Toyota – Hydrogen Powered Corolla and GR86 (Carbon-Neutral Fuel) to Participate in the Super Taikyu Series 2023 Final Round Fuji 4 Hours Race
Toyota – Hydrogen Powered Corolla and GR86 (Carbon-Neutral Fuel) to Participate in the Super Taikyu Series 2023 Final Round Fuji 4 Hours Race.
Toyota Motor Corporation (Toyota) announced today that it will enter the ENEOS Super Taikyu Series 2023 Supported by Bridgestone Round 7 Super Taikyu Final Fuji 4 Hours Race with Fuji Niq Festival, to be held from November 11 to 12, with the #32 ORC ROOKIE GR Corolla H2 Concept, which runs on liquid hydrogen, and the #28 ORC ROOKIE GR86 CNF Concept running on carbon-neutral fuel.
The evolution and challenges taken on by the hydrogen-powered Corolla
The liquid hydrogen-powered Corolla, which first competed in the 24 Hours Race in May, has evolved even further in the three months since the Round 4 Super Taikyu Race at Autopolis in July.
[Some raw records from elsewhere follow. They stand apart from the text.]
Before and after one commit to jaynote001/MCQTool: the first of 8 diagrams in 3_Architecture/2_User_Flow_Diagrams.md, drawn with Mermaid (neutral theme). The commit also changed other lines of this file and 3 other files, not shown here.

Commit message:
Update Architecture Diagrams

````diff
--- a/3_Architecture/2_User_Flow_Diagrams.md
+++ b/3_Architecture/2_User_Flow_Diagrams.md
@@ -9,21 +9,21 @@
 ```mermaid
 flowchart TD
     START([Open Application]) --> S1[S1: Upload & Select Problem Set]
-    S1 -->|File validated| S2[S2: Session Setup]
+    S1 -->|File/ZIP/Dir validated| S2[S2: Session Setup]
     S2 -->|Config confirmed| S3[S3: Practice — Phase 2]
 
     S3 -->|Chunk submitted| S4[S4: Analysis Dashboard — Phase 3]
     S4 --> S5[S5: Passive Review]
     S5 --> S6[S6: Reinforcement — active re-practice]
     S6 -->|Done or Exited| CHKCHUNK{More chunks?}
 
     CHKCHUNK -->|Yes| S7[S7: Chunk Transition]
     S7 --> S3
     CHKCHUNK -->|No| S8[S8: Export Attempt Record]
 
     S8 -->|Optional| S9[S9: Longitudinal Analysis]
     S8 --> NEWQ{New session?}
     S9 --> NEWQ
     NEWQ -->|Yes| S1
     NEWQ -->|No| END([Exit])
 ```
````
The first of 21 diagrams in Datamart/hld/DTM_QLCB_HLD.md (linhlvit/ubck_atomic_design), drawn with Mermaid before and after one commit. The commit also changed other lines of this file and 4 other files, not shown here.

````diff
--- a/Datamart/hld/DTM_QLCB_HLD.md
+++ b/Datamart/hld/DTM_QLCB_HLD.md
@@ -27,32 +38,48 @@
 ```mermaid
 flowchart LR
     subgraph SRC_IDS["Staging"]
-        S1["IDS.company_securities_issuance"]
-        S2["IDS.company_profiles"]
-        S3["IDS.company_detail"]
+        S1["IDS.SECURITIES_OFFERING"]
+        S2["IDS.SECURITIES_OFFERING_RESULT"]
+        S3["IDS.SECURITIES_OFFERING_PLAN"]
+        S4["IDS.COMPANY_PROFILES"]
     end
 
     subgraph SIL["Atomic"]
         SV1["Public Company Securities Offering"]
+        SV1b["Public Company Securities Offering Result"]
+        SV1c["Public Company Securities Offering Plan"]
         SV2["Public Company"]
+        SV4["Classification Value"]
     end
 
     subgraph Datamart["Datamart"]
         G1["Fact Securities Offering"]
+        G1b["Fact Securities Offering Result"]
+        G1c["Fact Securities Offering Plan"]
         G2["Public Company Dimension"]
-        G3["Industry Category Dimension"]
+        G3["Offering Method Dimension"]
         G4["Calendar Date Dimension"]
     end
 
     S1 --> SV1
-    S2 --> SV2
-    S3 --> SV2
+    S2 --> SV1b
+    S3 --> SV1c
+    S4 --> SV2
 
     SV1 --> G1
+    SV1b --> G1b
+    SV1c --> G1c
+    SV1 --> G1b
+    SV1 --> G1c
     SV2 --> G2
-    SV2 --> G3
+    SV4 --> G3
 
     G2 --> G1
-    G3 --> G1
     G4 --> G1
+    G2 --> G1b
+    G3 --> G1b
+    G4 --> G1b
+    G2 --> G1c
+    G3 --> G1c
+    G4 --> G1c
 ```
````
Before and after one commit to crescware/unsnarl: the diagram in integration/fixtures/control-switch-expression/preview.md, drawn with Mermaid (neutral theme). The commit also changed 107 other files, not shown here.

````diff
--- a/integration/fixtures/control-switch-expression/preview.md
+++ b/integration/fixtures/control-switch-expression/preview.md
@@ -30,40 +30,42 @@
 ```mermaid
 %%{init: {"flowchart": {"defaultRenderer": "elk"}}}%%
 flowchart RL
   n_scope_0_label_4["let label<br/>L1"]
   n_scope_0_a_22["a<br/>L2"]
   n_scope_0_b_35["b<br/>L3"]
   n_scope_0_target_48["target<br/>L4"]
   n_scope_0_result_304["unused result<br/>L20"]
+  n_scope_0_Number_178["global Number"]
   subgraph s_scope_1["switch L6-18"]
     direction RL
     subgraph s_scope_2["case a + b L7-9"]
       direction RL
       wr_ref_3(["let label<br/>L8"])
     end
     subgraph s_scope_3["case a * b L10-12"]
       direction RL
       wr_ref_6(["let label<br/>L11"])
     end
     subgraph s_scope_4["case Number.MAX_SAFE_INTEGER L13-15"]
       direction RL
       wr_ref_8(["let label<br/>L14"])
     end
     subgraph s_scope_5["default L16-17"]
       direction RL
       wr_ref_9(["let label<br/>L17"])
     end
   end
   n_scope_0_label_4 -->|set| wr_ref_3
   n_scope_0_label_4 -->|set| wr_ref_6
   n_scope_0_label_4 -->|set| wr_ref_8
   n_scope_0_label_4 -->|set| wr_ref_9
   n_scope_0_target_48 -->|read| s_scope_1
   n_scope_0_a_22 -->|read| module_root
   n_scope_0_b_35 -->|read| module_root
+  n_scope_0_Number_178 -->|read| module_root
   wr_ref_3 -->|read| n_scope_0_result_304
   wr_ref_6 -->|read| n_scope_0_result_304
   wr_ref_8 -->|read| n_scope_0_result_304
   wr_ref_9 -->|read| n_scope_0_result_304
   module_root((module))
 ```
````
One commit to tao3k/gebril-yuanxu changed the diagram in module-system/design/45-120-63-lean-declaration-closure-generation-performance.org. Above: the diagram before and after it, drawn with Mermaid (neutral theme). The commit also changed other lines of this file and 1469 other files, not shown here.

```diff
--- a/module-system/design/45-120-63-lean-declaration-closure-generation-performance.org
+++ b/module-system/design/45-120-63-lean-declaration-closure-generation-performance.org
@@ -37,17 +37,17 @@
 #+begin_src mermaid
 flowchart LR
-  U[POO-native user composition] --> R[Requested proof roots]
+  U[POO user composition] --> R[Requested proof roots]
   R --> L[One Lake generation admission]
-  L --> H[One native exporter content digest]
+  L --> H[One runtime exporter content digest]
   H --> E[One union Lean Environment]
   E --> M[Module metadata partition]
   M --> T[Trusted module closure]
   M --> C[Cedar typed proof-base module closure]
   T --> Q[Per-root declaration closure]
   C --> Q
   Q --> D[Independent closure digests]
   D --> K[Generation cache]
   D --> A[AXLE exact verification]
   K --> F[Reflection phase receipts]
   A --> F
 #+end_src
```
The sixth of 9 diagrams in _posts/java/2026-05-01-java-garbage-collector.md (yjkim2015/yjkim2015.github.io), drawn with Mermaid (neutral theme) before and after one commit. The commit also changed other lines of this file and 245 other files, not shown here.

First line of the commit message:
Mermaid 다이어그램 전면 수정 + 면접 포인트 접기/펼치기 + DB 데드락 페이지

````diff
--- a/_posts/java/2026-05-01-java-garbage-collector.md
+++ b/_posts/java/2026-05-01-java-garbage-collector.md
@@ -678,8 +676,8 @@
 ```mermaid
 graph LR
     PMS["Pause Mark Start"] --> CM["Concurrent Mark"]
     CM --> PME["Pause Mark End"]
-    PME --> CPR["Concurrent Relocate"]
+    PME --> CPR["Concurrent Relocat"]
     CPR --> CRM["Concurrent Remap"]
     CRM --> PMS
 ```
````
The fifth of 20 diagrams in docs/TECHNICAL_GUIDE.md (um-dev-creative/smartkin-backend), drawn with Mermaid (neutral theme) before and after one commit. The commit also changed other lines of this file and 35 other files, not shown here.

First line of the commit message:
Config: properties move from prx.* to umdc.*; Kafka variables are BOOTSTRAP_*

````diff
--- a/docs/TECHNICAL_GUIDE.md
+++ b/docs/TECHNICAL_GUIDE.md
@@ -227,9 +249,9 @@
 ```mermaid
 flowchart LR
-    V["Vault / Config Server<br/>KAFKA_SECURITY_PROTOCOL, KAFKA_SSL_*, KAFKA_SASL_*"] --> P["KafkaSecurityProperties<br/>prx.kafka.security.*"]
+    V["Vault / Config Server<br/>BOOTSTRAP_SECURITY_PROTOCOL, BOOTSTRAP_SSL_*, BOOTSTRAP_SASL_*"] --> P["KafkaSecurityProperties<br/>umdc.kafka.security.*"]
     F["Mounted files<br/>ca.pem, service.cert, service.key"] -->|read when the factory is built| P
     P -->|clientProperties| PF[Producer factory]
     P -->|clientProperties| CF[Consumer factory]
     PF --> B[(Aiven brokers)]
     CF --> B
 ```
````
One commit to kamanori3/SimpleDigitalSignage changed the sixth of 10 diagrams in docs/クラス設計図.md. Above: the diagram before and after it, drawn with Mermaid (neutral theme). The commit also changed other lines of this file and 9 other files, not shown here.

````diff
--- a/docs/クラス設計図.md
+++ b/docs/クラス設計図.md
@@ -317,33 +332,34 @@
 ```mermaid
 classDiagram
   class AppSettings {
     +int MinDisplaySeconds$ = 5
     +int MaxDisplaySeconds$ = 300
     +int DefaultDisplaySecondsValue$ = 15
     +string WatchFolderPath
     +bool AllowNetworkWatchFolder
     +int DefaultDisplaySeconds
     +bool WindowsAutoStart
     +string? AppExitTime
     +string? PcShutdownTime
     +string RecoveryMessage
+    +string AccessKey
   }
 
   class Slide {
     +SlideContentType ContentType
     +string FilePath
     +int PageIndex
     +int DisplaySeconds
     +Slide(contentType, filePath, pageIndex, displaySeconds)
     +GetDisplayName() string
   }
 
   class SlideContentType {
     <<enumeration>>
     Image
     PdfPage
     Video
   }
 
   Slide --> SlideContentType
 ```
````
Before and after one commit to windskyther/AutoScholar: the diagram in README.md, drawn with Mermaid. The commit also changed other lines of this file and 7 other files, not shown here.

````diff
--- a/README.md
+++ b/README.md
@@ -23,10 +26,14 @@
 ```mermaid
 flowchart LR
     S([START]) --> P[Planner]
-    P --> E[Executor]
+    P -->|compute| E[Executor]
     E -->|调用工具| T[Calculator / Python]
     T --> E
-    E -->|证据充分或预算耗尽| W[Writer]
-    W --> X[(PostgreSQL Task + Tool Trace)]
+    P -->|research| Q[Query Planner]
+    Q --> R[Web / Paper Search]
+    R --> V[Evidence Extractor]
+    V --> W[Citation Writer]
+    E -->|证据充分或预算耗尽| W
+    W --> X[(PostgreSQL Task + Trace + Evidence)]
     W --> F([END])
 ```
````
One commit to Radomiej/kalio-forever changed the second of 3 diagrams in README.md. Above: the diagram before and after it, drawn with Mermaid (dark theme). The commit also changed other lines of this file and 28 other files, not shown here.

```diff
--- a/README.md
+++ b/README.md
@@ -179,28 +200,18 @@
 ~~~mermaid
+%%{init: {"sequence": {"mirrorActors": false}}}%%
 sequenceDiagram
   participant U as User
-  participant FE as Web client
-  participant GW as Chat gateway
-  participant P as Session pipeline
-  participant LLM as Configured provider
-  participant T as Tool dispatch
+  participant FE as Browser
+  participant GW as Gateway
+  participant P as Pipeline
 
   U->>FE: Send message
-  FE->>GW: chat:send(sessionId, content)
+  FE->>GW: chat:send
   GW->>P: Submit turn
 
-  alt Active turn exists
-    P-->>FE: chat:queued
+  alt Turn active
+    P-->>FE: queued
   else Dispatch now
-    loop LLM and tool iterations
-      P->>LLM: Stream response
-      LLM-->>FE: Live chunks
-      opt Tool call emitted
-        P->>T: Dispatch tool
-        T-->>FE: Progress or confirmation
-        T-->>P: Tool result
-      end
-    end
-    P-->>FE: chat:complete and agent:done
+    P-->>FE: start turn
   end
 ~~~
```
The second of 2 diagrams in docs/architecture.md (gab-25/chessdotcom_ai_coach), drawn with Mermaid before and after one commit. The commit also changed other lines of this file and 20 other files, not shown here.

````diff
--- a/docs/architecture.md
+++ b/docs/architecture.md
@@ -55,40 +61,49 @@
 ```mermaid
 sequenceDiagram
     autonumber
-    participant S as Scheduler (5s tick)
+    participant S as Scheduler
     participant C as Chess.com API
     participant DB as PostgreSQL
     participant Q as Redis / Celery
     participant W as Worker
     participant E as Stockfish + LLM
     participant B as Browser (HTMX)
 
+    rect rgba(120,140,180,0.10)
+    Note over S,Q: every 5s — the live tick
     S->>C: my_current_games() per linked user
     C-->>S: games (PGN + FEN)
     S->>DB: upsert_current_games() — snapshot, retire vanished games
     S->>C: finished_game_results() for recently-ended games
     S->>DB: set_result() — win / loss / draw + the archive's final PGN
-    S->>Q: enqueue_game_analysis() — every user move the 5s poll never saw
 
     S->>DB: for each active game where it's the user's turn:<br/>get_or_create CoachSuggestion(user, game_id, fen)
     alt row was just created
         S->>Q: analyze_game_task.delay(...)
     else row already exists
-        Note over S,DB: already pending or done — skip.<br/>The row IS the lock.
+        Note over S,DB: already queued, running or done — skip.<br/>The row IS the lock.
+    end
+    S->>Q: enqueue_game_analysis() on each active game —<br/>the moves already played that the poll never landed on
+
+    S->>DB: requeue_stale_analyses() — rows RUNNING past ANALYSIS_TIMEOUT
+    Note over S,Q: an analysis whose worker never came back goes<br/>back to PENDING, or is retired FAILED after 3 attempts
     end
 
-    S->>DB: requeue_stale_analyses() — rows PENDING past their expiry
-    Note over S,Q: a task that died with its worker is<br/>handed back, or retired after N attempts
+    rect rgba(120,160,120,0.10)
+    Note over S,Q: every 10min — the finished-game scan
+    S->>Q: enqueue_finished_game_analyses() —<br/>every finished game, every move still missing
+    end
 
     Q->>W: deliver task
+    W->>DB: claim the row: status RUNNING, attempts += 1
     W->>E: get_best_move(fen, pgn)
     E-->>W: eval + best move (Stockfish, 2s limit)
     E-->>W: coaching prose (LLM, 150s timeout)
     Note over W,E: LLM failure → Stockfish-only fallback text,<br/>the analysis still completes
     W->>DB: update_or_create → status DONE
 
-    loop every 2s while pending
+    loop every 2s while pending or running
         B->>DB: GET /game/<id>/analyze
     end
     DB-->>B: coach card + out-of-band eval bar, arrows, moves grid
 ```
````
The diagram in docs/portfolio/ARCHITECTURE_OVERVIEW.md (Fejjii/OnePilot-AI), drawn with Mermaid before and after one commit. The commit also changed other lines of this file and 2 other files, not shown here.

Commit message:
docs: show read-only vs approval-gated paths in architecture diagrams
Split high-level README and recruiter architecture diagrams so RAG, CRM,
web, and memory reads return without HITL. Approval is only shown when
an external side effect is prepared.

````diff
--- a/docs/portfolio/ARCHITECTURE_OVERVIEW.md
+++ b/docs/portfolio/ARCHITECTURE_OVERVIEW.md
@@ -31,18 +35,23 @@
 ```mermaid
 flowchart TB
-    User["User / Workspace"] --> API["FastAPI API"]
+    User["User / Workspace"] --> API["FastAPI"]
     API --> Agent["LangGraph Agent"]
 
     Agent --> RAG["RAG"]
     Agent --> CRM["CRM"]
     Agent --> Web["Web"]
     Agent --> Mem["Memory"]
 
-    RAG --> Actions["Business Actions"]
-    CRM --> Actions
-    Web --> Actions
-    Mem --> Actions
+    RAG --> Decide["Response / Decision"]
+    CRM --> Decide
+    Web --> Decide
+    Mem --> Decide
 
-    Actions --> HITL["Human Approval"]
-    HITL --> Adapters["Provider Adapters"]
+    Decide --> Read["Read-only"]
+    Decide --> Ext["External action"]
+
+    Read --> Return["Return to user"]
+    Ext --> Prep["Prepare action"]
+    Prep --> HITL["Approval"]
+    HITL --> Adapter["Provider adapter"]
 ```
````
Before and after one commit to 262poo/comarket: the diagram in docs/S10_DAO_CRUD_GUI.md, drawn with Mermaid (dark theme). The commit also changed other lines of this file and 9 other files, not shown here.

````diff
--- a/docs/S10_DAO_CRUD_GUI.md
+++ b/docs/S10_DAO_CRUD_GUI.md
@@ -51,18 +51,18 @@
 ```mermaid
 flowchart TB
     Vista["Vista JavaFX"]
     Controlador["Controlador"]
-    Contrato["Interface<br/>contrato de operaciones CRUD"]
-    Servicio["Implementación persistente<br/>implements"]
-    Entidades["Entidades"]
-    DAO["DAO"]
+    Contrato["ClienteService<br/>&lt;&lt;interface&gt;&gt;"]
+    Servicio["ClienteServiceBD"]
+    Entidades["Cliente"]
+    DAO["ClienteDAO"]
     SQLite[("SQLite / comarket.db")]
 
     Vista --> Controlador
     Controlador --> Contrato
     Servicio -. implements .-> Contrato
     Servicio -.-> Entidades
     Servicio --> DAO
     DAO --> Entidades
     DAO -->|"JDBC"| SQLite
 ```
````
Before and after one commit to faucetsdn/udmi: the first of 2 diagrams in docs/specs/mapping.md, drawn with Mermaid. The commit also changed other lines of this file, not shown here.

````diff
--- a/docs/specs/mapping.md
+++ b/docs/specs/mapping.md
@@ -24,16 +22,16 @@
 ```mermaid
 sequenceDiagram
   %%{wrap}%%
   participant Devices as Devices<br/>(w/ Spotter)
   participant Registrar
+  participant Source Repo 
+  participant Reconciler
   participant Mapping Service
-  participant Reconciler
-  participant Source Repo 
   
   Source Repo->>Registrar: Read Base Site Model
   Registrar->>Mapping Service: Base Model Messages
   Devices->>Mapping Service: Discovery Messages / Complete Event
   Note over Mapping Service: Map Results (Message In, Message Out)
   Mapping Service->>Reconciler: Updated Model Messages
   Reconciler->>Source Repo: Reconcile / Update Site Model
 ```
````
We will continue to make improvements and strive for further evolution in the 2024 season by agilely refining vehicles and people through making ever-better motorsports-bred cars.
Liquid hydrogen pumps must generate high fuel pressure with stability to achieve high output. We have improved the pressure boosting performance and durability of the pumps, which have been challenges, to achieve the same level of output as gasoline and gaseous hydrogen engines.
The maximum number of laps that could be driven on a single hydrogen fill-up at the Fuji 24 Hours Race in May was 16. Now, we have made improvements such as better accuracy in determining hydrogen tank fullness, reducing the amount of boil-off gas by reducing the heat entering the tank, and optimizing fuel injection when the gas pedal is not fully depressed. As a result, we’re aiming to achieve 20 laps per fill-up in this race.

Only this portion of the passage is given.